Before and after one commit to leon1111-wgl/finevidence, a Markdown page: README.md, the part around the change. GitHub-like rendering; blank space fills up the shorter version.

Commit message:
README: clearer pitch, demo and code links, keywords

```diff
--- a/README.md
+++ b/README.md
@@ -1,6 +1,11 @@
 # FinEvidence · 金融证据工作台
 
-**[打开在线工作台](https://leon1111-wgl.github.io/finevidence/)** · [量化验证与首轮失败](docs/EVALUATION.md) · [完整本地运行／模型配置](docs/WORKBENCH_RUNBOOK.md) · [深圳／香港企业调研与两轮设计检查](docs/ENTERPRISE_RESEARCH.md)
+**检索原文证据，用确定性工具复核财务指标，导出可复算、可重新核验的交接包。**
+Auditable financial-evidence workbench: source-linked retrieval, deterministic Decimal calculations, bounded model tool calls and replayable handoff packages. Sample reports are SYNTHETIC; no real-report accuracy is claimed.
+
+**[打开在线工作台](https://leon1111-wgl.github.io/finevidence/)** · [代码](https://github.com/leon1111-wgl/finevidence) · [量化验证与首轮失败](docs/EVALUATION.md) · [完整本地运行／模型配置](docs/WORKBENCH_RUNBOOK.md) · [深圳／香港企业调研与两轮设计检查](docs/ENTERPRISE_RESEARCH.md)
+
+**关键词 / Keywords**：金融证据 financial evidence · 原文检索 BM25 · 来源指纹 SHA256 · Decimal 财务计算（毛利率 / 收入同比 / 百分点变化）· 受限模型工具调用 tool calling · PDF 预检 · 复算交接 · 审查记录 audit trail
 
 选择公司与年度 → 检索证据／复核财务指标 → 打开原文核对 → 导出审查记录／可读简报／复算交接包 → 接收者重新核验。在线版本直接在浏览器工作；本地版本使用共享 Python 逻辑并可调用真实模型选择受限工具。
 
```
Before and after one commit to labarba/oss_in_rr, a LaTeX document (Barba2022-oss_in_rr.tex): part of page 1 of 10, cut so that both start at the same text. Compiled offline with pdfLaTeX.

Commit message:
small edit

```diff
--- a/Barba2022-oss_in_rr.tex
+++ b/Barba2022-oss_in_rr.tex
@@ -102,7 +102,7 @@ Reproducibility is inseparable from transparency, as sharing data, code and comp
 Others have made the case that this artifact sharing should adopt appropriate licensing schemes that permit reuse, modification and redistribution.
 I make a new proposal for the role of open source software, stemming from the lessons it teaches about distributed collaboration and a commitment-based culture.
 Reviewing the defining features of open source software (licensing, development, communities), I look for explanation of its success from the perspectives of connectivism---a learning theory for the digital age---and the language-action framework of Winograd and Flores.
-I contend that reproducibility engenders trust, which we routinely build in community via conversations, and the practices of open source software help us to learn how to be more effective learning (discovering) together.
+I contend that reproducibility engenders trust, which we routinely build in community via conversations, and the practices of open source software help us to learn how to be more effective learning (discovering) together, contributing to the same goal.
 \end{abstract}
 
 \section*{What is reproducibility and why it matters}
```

________________________

(WHAT NEEDS TO BE DONE):
Starting from the first line above, copy the data through to the last line exactly.

(SOLUTION FOR THIS PROBLEM):
Before and after one commit to leon1111-wgl/finevidence, a Markdown page: README.md, the part around the change. GitHub-like rendering; blank space fills up the shorter version.

Commit message:
README: clearer pitch, demo and code links, keywords

```diff
--- a/README.md
+++ b/README.md
@@ -1,6 +1,11 @@
 # FinEvidence · 金融证据工作台
 
-**[打开在线工作台](https://leon1111-wgl.github.io/finevidence/)** · [量化验证与首轮失败](docs/EVALUATION.md) · [完整本地运行／模型配置](docs/WORKBENCH_RUNBOOK.md) · [深圳／香港企业调研与两轮设计检查](docs/ENTERPRISE_RESEARCH.md)
+**检索原文证据，用确定性工具复核财务指标，导出可复算、可重新核验的交接包。**
+Auditable financial-evidence workbench: source-linked retrieval, deterministic Decimal calculations, bounded model tool calls and replayable handoff packages. Sample reports are SYNTHETIC; no real-report accuracy is claimed.
+
+**[打开在线工作台](https://leon1111-wgl.github.io/finevidence/)** · [代码](https://github.com/leon1111-wgl/finevidence) · [量化验证与首轮失败](docs/EVALUATION.md) · [完整本地运行／模型配置](docs/WORKBENCH_RUNBOOK.md) · [深圳／香港企业调研与两轮设计检查](docs/ENTERPRISE_RESEARCH.md)
+
+**关键词 / Keywords**：金融证据 financial evidence · 原文检索 BM25 · 来源指纹 SHA256 · Decimal 财务计算（毛利率 / 收入同比 / 百分点变化）· 受限模型工具调用 tool calling · PDF 预检 · 复算交接 · 审查记录 audit trail
 
 选择公司与年度 → 检索证据／复核财务指标 → 打开原文核对 → 导出审查记录／可读简报／复算交接包 → 接收者重新核验。在线版本直接在浏览器工作；本地版本使用共享 Python 逻辑并可调用真实模型选择受限工具。
 
```
Before and after one commit to labarba/oss_in_rr, a LaTeX document (Barba2022-oss_in_rr.tex): part of page 1 of 10, cut so that both start at the same text. Compiled offline with pdfLaTeX.

Commit message:
small edit

```diff
--- a/Barba2022-oss_in_rr.tex
+++ b/Barba2022-oss_in_rr.tex
@@ -102,7 +102,7 @@ Reproducibility is inseparable from transparency, as sharing data, code and comp
 Others have made the case that this artifact sharing should adopt appropriate licensing schemes that permit reuse, modification and redistribution.
 I make a new proposal for the role of open source software, stemming from the lessons it teaches about distributed collaboration and a commitment-based culture.
 Reviewing the defining features of open source software (licensing, development, communities), I look for explanation of its success from the perspectives of connectivism---a learning theory for the digital age---and the language-action framework of Winograd and Flores.
-I contend that reproducibility engenders trust, which we routinely build in community via conversations, and the practices of open source software help us to learn how to be more effective learning (discovering) together.
+I contend that reproducibility engenders trust, which we routinely build in community via conversations, and the practices of open source software help us to learn how to be more effective learning (discovering) together, contributing to the same goal.
 \end{abstract}
 
 \section*{What is reproducibility and why it matters}
```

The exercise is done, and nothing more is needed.